Why don’t all four fasteners help hold the force?
As we know, the job of a fastener is to hold our base plates in place when a force is applied to the top of our post or railing. When a fastener can no longer resist this force, it is either withdrawal or tensile failure.
In Dia. 1, we see how the force is transferring through the post. As it rotates, it will want to lift up on the back two fasteners as shown in Dia. 2. This takes place before the force is able to transfer to the front two fasteners. So once the failure of the back two fasteners has occurred, the front two will not have the necessary holding power to keep the base plate in place. Withdrawal strength is determined not by the length of the fastener, but by the length of the threads.
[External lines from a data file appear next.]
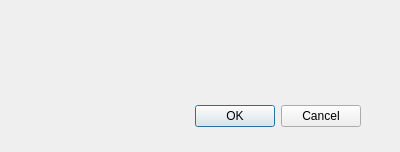
The window that Srt.QT/tt3-gui/CreateUserDialog.ui (akapustiatyahoocouk/TimeTracker3) describes before a commit, drawn with Qt 5.
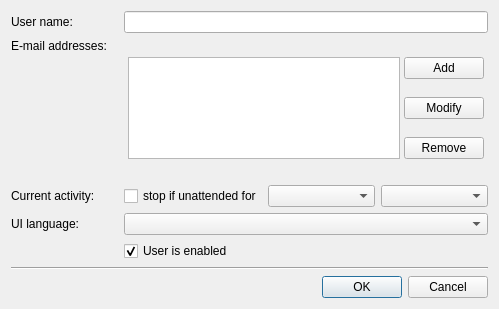
The same window after the commit. Icons and pictures are not drawn.

The edit to the form file:
```diff
--- a/Srt.QT/tt3-gui/CreateUserDialog.ui
+++ b/Srt.QT/tt3-gui/CreateUserDialog.ui
@@ -6,8 +6,8 @@
    <rect>
     <x>0</x>
     <y>0</y>
-    <width>400</width>
-    <height>152</height>
+    <width>499</width>
+    <height>309</height>
    </rect>
   </property>
   <property name="windowTitle">
@@ -20,22 +20,142 @@
   <property name="modal">
    <bool>true</bool>
   </property>
-  <widget class="QDialogButtonBox" name="buttonBox">
-   <property name="geometry">
-    <rect>
-     <x>20</x>
-     <y>100</y>
-     <width>341</width>
-     <height>32</height>
-    </rect>
-   </property>
-   <property name="orientation">
-    <enum>Qt::Orientation::Horizontal</enum>
-   </property>
-   <property name="standardButtons">
-    <set>QDialogButtonBox::StandardButton::Cancel|QDialogButtonBox::StandardButton::Ok</set>
-   </property>
-  </widget>
+  <layout class="QGridLayout" name="gridLayout_2">
+   <item row="0" column="0">
+    <widget class="QLabel" name="realNameLabel">
+     <property name="text">
+      <string>User name:</string>
+     </property>
+    </widget>
+   </item>
+   <item row="0" column="1" colspan="3">
+    <widget class="QLineEdit" name="userNameLineEdit"/>
+   </item>
+   <item row="1" column="0">
+    <widget class="QLabel" name="emailAddressesLabel">
+     <property name="text">
+      <string>E-mail addresses:</string>
+     </property>
+     <property name="alignment">
+      <set>Qt::AlignmentFlag::AlignLeading|Qt::AlignmentFlag::AlignLeft|Qt::AlignmentFlag::AlignTop</set>
+     </property>
+    </widget>
+   </item>
+   <item row="1" column="1" colspan="3">
+    <widget class="QWidget" name="emailAddressesWidget" native="true">
+     <layout class="QGridLayout" name="gridLayout">
+      <property name="leftMargin">
+       <number>4</number>
+      </property>
+      <property name="topMargin">
+       <number>4</number>
+      </property>
+      <property name="rightMargin">
+       <number>4</number>
+      </property>
+      <property name="bottomMargin">
+       <number>4</number>
+      </property>
+      <property name="spacing">
+       <number>4</number>
+      </property>
+      <item row="0" column="0" rowspan="3">
+       <widget class="QListWidget" name="listWidget"/>
+      </item>
+      <item row="0" column="1">
+       <widget class="QPushButton" name="addEmailAddressPushButton">
+        <property name="text">
+         <string>Add</string>
+        </property>
+        <property name="icon">
+         <iconset resource="tt3-gui.qrc">
+          <normaloff>:/tt3-gui/Resources/Images/Actions/AddEmailAddressSmall.png</normaloff>:/tt3-gui/Resources/Images/Actions/AddEmailAddressSmall.png</iconset>
+        </property>
+       </widget>
+      </item>
+      <item row="1" column="1">
+       <widget class="QPushButton" name="modifyEmailAddressPushButton">
+        <property name="text">
+         <string>Modify</string>
+        </property>
+        <property name="icon">
+         <iconset resource="tt3-gui.qrc">
+          <normaloff>:/tt3-gui/Resources/Images/Actions/ModifyEmailAddressSmall.png</normaloff>:/tt3-gui/Resources/Images/Actions/ModifyEmailAddressSmall.png</iconset>
+        </property>
+       </widget>
+      </item>
+      <item row="2" column="1">
+       <widget class="QPushButton" name="removeEmailAddressPushButton">
+        <property name="text">
+         <string>Remove</string>
+        </property>
+        <property name="icon">
+         <iconset resource="tt3-gui.qrc">
+          <normaloff>:/tt3-gui/Resources/Images/Actions/RemoveEmailAddressSmall.png</normaloff>:/tt3-gui/Resources/Images/Actions/RemoveEmailAddressSmall.png</iconset>
+        </property>
+       </widget>
+      </item>
+     </layout>
+    </widget>
+   </item>
+   <item row="2" column="0">
+    <widget class="QLabel" name="inactivityTimeoutLabel">
+     <property name="text">
+      <string>Current activity:</string>
+     </property>
+    </widget>
+   </item>
+   <item row="2" column="1">
+    <widget class="QCheckBox" name="inactivityTimeoutCheckBox">
+     <property name="text">
+      <string>stop if unattended for</string>
+     </property>
+    </widget>
+   </item>
+   <item row="2" column="2">
+    <widget class="QComboBox" name="hoursComboBox"/>
+   </item>
+   <item row="2" column="3">
+    <widget class="QComboBox" name="minutesComboBox"/>
+   </item>
+   <item row="3" column="0">
+    <widget class="QLabel" name="uiLocaleLabel">
+     <property name="text">
+      <string>UI language:</string>
+     </property>
+    </widget>
+   </item>
+   <item row="5" column="0" colspan="4">
+    <widget class="Line" name="line">
+     <property name="orientation">
+      <enum>Qt::Orientation::Horizontal</enum>
+     </property>
+    </widget>
+   </item>
+   <item row="6" column="0" colspan="4">
+    <widget class="QDialogButtonBox" name="buttonBox">
+     <property name="orientation">
+      <enum>Qt::Orientation::Horizontal</enum>
+     </property>
+     <property name="standardButtons">
+      <set>QDialogButtonBox::StandardButton::Cancel|QDialogButtonBox::StandardButton::Ok</set>
+     </property>
+    </widget>
+   </item>
+   <item row="4" column="1" colspan="3">
+    <widget class="QCheckBox" name="enabledCheckBox">
+     <property name="text">
+      <string>User is enabled</string>
+     </property>
+     <property name="checked">
+      <bool>true</bool>
+     </property>
+    </widget>
+   </item>
+   <item row="3" column="1" colspan="3">
+    <widget class="QComboBox" name="uiLocaleComboBox"/>
+   </item>
+  </layout>
  </widget>
  <resources>
   <include location="tt3-gui.qrc"/>
```
Left out of the diff: 12 changed lines with no effect on the pictures.
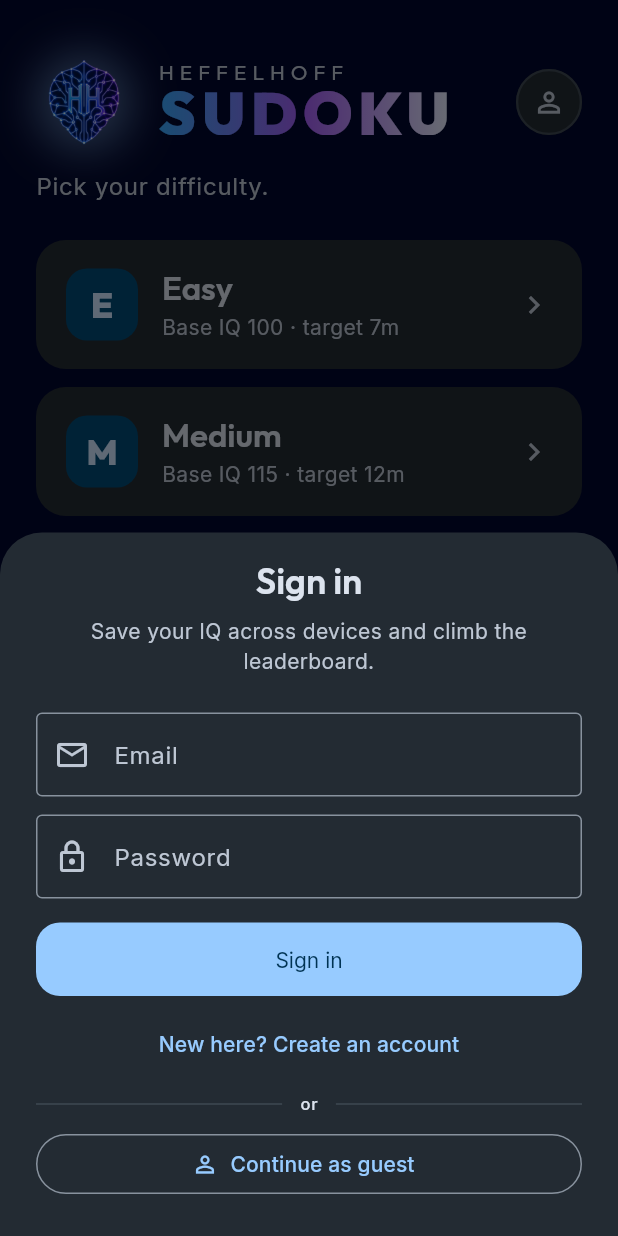
After one commit to BradHeff/HeffelHoff-Sudoku, a Flutter app: the screen it shows after launch, after a tap on the "person outline" icon, on a phone screen of 412 x 824 dp. The commit adds this screen. Run offline on Flutter 3.47's test engine with Material 3 defaults, Android fonts, the phone set to English and light mode, and no system bars; drawn by our look-alikes of flutter_animate; our stand-ins replace audioplayers, confetti, flutter_riverpod, go_router, google_fonts, supabase_flutter; accounts and stored records are empty.

Commit message:
Fix hint, fix pencil marks, ship synth audio, Phase 2 accounts
Four bugs fixed + auth UI added:

1. Hint button silently no-op'd when no cell was selected. Now
   walks the board left-to-right, top-to-bottom and reveals the
   first empty (or wrong-flagged) cell. If selected cell is given
   or already correct, it retargets too. Hint always does
   *something*.

2. Pencil marks in the cell were rendering at zero size — GridView.count
   collapses to nothing inside the tiny cell context with shrinkWrap.
   Replaced with a manual 3×3 Column/Row of Expanded children at
   font 11pt. Notes mode now visibly works: toggle ON, tap digits
   to add/remove pencil candidates; toggle OFF to enter the actual
   answer.

3. SoundService had no audio assets to play (the README told you to
   drop in MP3s — but you can't hear anything until you do). Wrote
   tools/synth_sounds.py — Python stdlib only, generates 16-bit
   mono WAV placeholders for all 8 SoundEvents:
     - place_correct: 120ms rising C5→E5 blip
     - place_wrong: 180ms square-wave thud E4→C4
     - structure_complete: 500ms C5-E5-G5 arpeggio
     - digit_complete: 850ms C5-E5-G5-C6 + sparkle
     - puzzle_complete: 1.6s C-F-C major chord progression
     - puzzle_complete_genius: 3.4s saw-wave fanfare → arpeggio →
       3-octave C major chord with ringing top
     - combo_double / combo_triple: pitched-up sparkles
   SoundEvent enum updated to .wav extension. Run `python3
   tools/synth_sounds.py` to regenerate.

4. Phase 2 auth scaffolding:
   - lib/features/auth/data/auth_repository.dart wraps Supabase
     auth (signInWithEmail, signUpWithEmail, signInAnonymously,
     signOut) with provider + authStateProvider stream
   - lib/features/auth/presentation/account_sheet.dart — modal
     bottom sheet with email/password form, sign-up toggle,
     "Continue as guest" button, and a signed-in view (avatar
     circle, email, sign-out button, anonymous→real upgrade prompt)
   - Account avatar button in the difficulty-select header (top-
     right of the wordmark row): shows email initial in cyan when
     signed in, person icon when not. Tap opens the sheet.

Note: anonymous and email sign-in must be enabled in the Supabase
dashboard → Authentication → Providers for the flows to succeed.
The repository surfaces AuthException messages in the sheet so the
user sees Supabase's exact error if a provider is disabled.

```diff
--- /dev/null
+++ b/lib/features/auth/data/auth_repository.dart
@@ -0,0 +1,55 @@
+import 'package:flutter_riverpod/flutter_riverpod.dart';
+import 'package:supabase_flutter/supabase_flutter.dart';
+
+/// Wraps the Supabase auth client with the methods the rest of the app
+/// actually uses. Callers stay decoupled from `SupabaseClient` so this
+/// can be swapped or stubbed in tests.
+class AuthRepository {
+  AuthRepository(this._client);
+
+  final SupabaseClient _client;
+
+  User? get currentUser => _client.auth.currentUser;
+
+  Stream<AuthState> get authStateChanges => _client.auth.onAuthStateChange;
+
+  /// Sign in with email/password. Surface platform-friendly errors to
+  /// callers via `AuthException`.
+  Future<AuthResponse> signInWithEmail({
+    required String email,
+    required String password,
+  }) {
+    return _client.auth.signInWithPassword(email: email, password: password);
+  }
+
+  /// Sign up with email/password. Sends a confirmation email if the
+  /// project has email-confirm enabled in the Supabase dashboard.
+  Future<AuthResponse> signUpWithEmail({
+    required String email,
+    required String password,
+  }) {
+    return _client.auth.signUp(email: email, password: password);
+  }
+
+  /// Anonymous (guest) sign-in. Requires "Anonymous sign-ins" to be
+  /// enabled in the Supabase dashboard → Authentication → Providers.
+  Future<AuthResponse> signInAnonymously() {
+    return _client.auth.signInAnonymously();
+  }
+
+  Future<void> signOut() => _client.auth.signOut();
+}
+
+final authRepositoryProvider = Provider<AuthRepository>((ref) {
+  return AuthRepository(Supabase.instance.client);
+});
+
+/// Stream of the current `User?`. Emits the cached current user
+/// immediately, then yields on every auth state change.
+final authStateProvider = StreamProvider<User?>((ref) async* {
+  final repo = ref.watch(authRepositoryProvider);
+  yield repo.currentUser;
+  await for (final state in repo.authStateChanges) {
+    yield state.session?.user;
+  }
+});
--- /dev/null
+++ b/lib/features/auth/presentation/account_sheet.dart
@@ -0,0 +1,321 @@
+import 'package:flutter/material.dart';
+import 'package:flutter_riverpod/flutter_riverpod.dart';
+import 'package:supabase_flutter/supabase_flutter.dart';
+
+import '../../../core/theme/app_colors.dart';
+import '../data/auth_repository.dart';
+
+/// Modal bottom sheet that handles sign-in / sign-up / guest / sign-out.
+/// Renders different content based on whether the user is currently
+/// signed in.
+Future<void> showAccountSheet(BuildContext context) {
+  return showModalBottomSheet(
+    context: context,
+    isScrollControlled: true,
+    backgroundColor: Theme.of(context).colorScheme.surfaceContainerHigh,
+    shape: const RoundedRectangleBorder(
+      borderRadius: BorderRadius.vertical(top: Radius.circular(28)),
+    ),
+    builder: (context) => Padding(
+      padding: EdgeInsets.only(
+        bottom: MediaQuery.of(context).viewInsets.bottom,
+      ),
+      child: const _AccountSheetBody(),
+    ),
+  );
+}
+
+class _AccountSheetBody extends ConsumerWidget {
+  const _AccountSheetBody();
+
+  @override
+  Widget build(BuildContext context, WidgetRef ref) {
+    final auth = ref.watch(authStateProvider);
+    return SafeArea(
+      child: Padding(
+        padding: const EdgeInsets.fromLTRB(24, 16, 24, 24),
+        child: auth.when(
+          loading: () => const Padding(
+            padding: EdgeInsets.all(40),
+            child: Center(child: CircularProgressIndicator()),
+          ),
+          error: (e, _) => _ErrorView(message: '$e'),
+          data: (user) => user == null
+              ? const _SignInForm()
+              : _SignedInView(user: user),
+        ),
+      ),
+    );
+  }
+}
+
+class _SignInForm extends ConsumerStatefulWidget {
+  const _SignInForm();
+
+  @override
+  ConsumerState<_SignInForm> createState() => _SignInFormState();
+}
+
+class _SignInFormState extends ConsumerState<_SignInForm> {
+  final _emailController = TextEditingController();
+  final _passwordController = TextEditingController();
+  bool _isSignUp = false;
+  bool _busy = false;
+  String? _error;
+
+  @override
+  void dispose() {
+    _emailController.dispose();
+    _passwordController.dispose();
+    super.dispose();
+  }
+
+  Future<void> _submit() async {
+    final email = _emailController.text.trim();
+    final password = _passwordController.text;
+    if (email.isEmpty || password.length < 6) {
+      setState(() => _error = 'Enter an email and a password (≥6 chars).');
+      return;
+    }
+    setState(() {
+      _busy = true;
+      _error = null;
+    });
+    final repo = ref.read(authRepositoryProvider);
+    try {
+      if (_isSignUp) {
+        await repo.signUpWithEmail(email: email, password: password);
+      } else {
+        await repo.signInWithEmail(email: email, password: password);
+      }
+      if (!mounted) return;
+      Navigator.of(context).pop();
+    } on AuthException catch (e) {
+      setState(() => _error = e.message);
+    } catch (e) {
+      setState(() => _error = '$e');
+    } finally {
+      if (mounted) setState(() => _busy = false);
+    }
+  }
+
+  Future<void> _continueAsGuest() async {
+    setState(() {
+      _busy = true;
+      _error = null;
+    });
+    final repo = ref.read(authRepositoryProvider);
+    try {
+      await repo.signInAnonymously();
+      if (!mounted) return;
+      Navigator.of(context).pop();
+    } on AuthException catch (e) {
+      setState(() => _error = e.message);
+    } catch (e) {
+      setState(() => _error = '$e');
+    } finally {
+      if (mounted) setState(() => _busy = false);
+    }
+  }
+
+  @override
+  Widget build(BuildContext context) {
+    final scheme = Theme.of(context).colorScheme;
+    final text = Theme.of(context).textTheme;
+    return Column(
+      mainAxisSize: MainAxisSize.min,
+      crossAxisAlignment: CrossAxisAlignment.stretch,
+      children: [
+        Text(
+          _isSignUp ? 'Create an account' : 'Sign in',
+          style: text.headlineSmall,
+          textAlign: TextAlign.center,
+        ),
+        const SizedBox(height: 8),
+        Text(
+          'Save your IQ across devices and climb the leaderboard.',
+          style: text.bodyMedium?.copyWith(color: scheme.onSurfaceVariant),
+          textAlign: TextAlign.center,
+        ),
+        const SizedBox(height: 24),
+        TextField(
+          controller: _emailController,
+          keyboardType: TextInputType.emailAddress,
+          autocorrect: false,
+          enableSuggestions: false,
+          decoration: const InputDecoration(
+            labelText: 'Email',
+            border: OutlineInputBorder(),
+            prefixIcon: Icon(Icons.email_outlined),
+          ),
+          enabled: !_busy,
+        ),
+        const SizedBox(height: 12),
+        TextField(
+          controller: _passwordController,
+          obscureText: true,
+          decoration: const InputDecoration(
+            labelText: 'Password',
+            border: OutlineInputBorder(),
+            prefixIcon: Icon(Icons.lock_outlined),
+          ),
+          enabled: !_busy,
+        ),
+        if (_error != null) ...[
+          const SizedBox(height: 12),
+          Text(
+            _error!,
+            style: text.bodyMedium?.copyWith(color: scheme.error),
+            textAlign: TextAlign.center,
+          ),
+        ],
+        const SizedBox(height: 16),
+        FilledButton(
+          onPressed: _busy ? null : _submit,
+          child: _busy
+              ? const SizedBox(
+                  width: 20,
+                  height: 20,
+                  child: CircularProgressIndicator(strokeWidth: 2),
+                )
+              : Text(_isSignUp ? 'Sign up' : 'Sign in'),
+        ),
+        const SizedBox(height: 8),
+        TextButton(
+          onPressed: _busy ? null : () => setState(() => _isSignUp = !_isSignUp),
+          child: Text(
+            _isSignUp
+                ? 'Have an account? Sign in'
+                : "New here? Create an account",
+          ),
+        ),
+        const SizedBox(height: 8),
+        Row(
+          children: [
+            Expanded(child: Divider(color: scheme.outlineVariant)),
+            Padding(
+              padding: const EdgeInsets.symmetric(horizontal: 12),
+              child: Text('or', style: text.labelSmall),
+            ),
+            Expanded(child: Divider(color: scheme.outlineVariant)),
+          ],
+        ),
+        const SizedBox(height: 8),
+        OutlinedButton.icon(
+          onPressed: _busy ? null : _continueAsGuest,
+          icon: const Icon(Icons.person_outline),
+          label: const Text('Continue as guest'),
+        ),
+      ],
+    );
+  }
+}
+
+class _SignedInView extends ConsumerWidget {
+  const _SignedInView({required this.user});
+
+  final User user;
+
+  @override
+  Widget build(BuildContext context, WidgetRef ref) {
+    final scheme = Theme.of(context).colorScheme;
+    final palette = Theme.of(context).extension<AppPalette>()!;
+    final text = Theme.of(context).textTheme;
+    final isAnonymous = user.isAnonymous == true;
+    final email = user.email ?? '';
+    final initial = (email.isNotEmpty ? email[0] : '?').toUpperCase();
+
+    return Column(
+      mainAxisSize: MainAxisSize.min,
+      crossAxisAlignment: CrossAxisAlignment.stretch,
+      children: [
+        Center(
+          child: Container(
+            width: 72,
+            height: 72,
+            decoration: BoxDecoration(
+              shape: BoxShape.circle,
+              color: scheme.primaryContainer,
+              boxShadow: [
+                BoxShadow(
+                  color: scheme.primary.withValues(alpha: 0.4),
+                  blurRadius: 18,
+                ),
+              ],
+            ),
+            alignment: Alignment.center,
+            child: isAnonymous
+                ? Icon(Icons.person, color: scheme.onPrimaryContainer, size: 32)
+                : Text(
+                    initial,
+                    style: text.headlineMedium?.copyWith(
+                      color: scheme.onPrimaryContainer,
+                      fontWeight: FontWeight.w800,
+                    ),
+                  ),
+          ),
+        ),
+        const SizedBox(height: 12),
+        Text(
+          isAnonymous ? 'Playing as guest' : email,
+          style: text.titleLarge,
+          textAlign: TextAlign.center,
+        ),
+        const SizedBox(height: 4),
+        Text(
+          isAnonymous
+              ? 'Your scores are local. Sign up to save them across devices.'
+              : 'Signed in.',
+          style: text.bodyMedium?.copyWith(color: scheme.onSurfaceVariant),
+          textAlign: TextAlign.center,
+        ),
+        const SizedBox(height: 24),
+        if (isAnonymous)
+          FilledButton.icon(
+            onPressed: () {
+              Navigator.of(context).pop();
+              // Re-open in sign-up flow. Caller handles re-show.
+              showAccountSheet(context);
+            },
+            icon: const Icon(Icons.upgrade),
+            label: const Text('Upgrade to a real account'),
+          ),
+        if (isAnonymous) const SizedBox(height: 8),
+        OutlinedButton.icon(
+          onPressed: () async {
+            final repo = ref.read(authRepositoryProvider);
+            await repo.signOut();
+            if (context.mounted) Navigator.of(context).pop();
+          },
+          icon: const Icon(Icons.logout),
+          label: const Text('Sign out'),
+          style: OutlinedButton.styleFrom(
+            foregroundColor: palette.lifeRed,
+            side: BorderSide(color: palette.lifeRed.withValues(alpha: 0.4)),
+          ),
+        ),
+      ],
+    );
+  }
+}
+
+class _ErrorView extends StatelessWidget {
+  const _ErrorView({required this.message});
+  final String message;
+
+  @override
+  Widget build(BuildContext context) {
+    final scheme = Theme.of(context).colorScheme;
+    return Padding(
+      padding: const EdgeInsets.all(24),
+      child: Column(
+        mainAxisSize: MainAxisSize.min,
+        children: [
+          Icon(Icons.error_outline, color: scheme.error, size: 36),
+          const SizedBox(height: 12),
+          Text(message, textAlign: TextAlign.center),
+        ],
+      ),
+    );
+  }
+}
--- a/lib/features/sudoku/presentation/difficulty_select_screen.dart
+++ b/lib/features/sudoku/presentation/difficulty_select_screen.dart
@@ -5,6 +5,8 @@ import 'package:go_router/go_router.dart';
 
 import '../../../core/theme/app_colors.dart';
 import '../../../core/theme/app_text_styles.dart';
+import '../../auth/data/auth_repository.dart';
+import '../../auth/presentation/account_sheet.dart';
 import '../domain/difficulty.dart';
 
 class DifficultySelectScreen extends ConsumerWidget {
@@ -72,6 +74,7 @@ class DifficultySelectScreen extends ConsumerWidget {
                       ],
                     ),
                   ),
+                  const _AccountAvatarButton(),
                 ],
               ),
               const SizedBox(height: 12),
@@ -174,3 +177,58 @@ class _DifficultyCard extends StatelessWidget {
     return s == 0 ? '${m}m' : '${m}m ${s}s';
   }
 }
+
+/// Avatar button on the home screen header. Shows the first letter of
+/// the signed-in user's email (or a person icon if anonymous / not
+/// signed in) and opens the [showAccountSheet] modal on tap.
+class _AccountAvatarButton extends ConsumerWidget {
+  const _AccountAvatarButton();
+
+  @override
+  Widget build(BuildContext context, WidgetRef ref) {
+    final auth = ref.watch(authStateProvider);
+    final scheme = Theme.of(context).colorScheme;
+
+    final user = auth.asData?.value;
+    final email = user?.email ?? '';
+    final isAnonymous = user?.isAnonymous == true;
+    final hasInitial = !isAnonymous && email.isNotEmpty;
+
+    return Material(
+      color: scheme.surfaceContainerHigh,
+      shape: const CircleBorder(),
+      child: InkWell(
+        onTap: () => showAccountSheet(context),
+        customBorder: const CircleBorder(),
+        child: Container(
+          width: 44,
+          height: 44,
+          alignment: Alignment.center,
+          decoration: BoxDecoration(
+            shape: BoxShape.circle,
+            border: Border.all(
+              color: user != null
+                  ? scheme.primary.withValues(alpha: 0.7)
+                  : scheme.outlineVariant,
+              width: 1.5,
+            ),
+          ),
+          child: hasInitial
+              ? Text(
+                  email[0].toUpperCase(),
+                  style: TextStyle(
+                    color: scheme.primary,
+                    fontWeight: FontWeight.w800,
+                    fontSize: 18,
+                  ),
+                )
+              : Icon(
+                  Icons.person_outline,
+                  color: user != null ? scheme.primary : scheme.onSurfaceVariant,
+                  size: 22,
+                ),
+        ),
+      ),
+    );
+  }
+}
```
Also changed, not shown: lib/core/audio/sound_service.dart (+12 -8 lines), lib/features/sudoku/application/game_controller.dart (+34 -4 lines), lib/features/sudoku/presentation/widgets/cell_widget.dart (+23 -10 lines), 10 other files.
Another consideration is the tensile strength of the fastener. Tensile strength is essentially the force that will be required before the screw head breaks away from the shank of the screw. Fasteners must have a balance of withdrawal, tensile and shear strength in order to work properly. Shear strength is typically only a serious consideration when working with wall mounts in which the fastener is being strained from a side direction. Most fasteners use materials that have very high shear strengths which makes these scenarios much easier to deal with.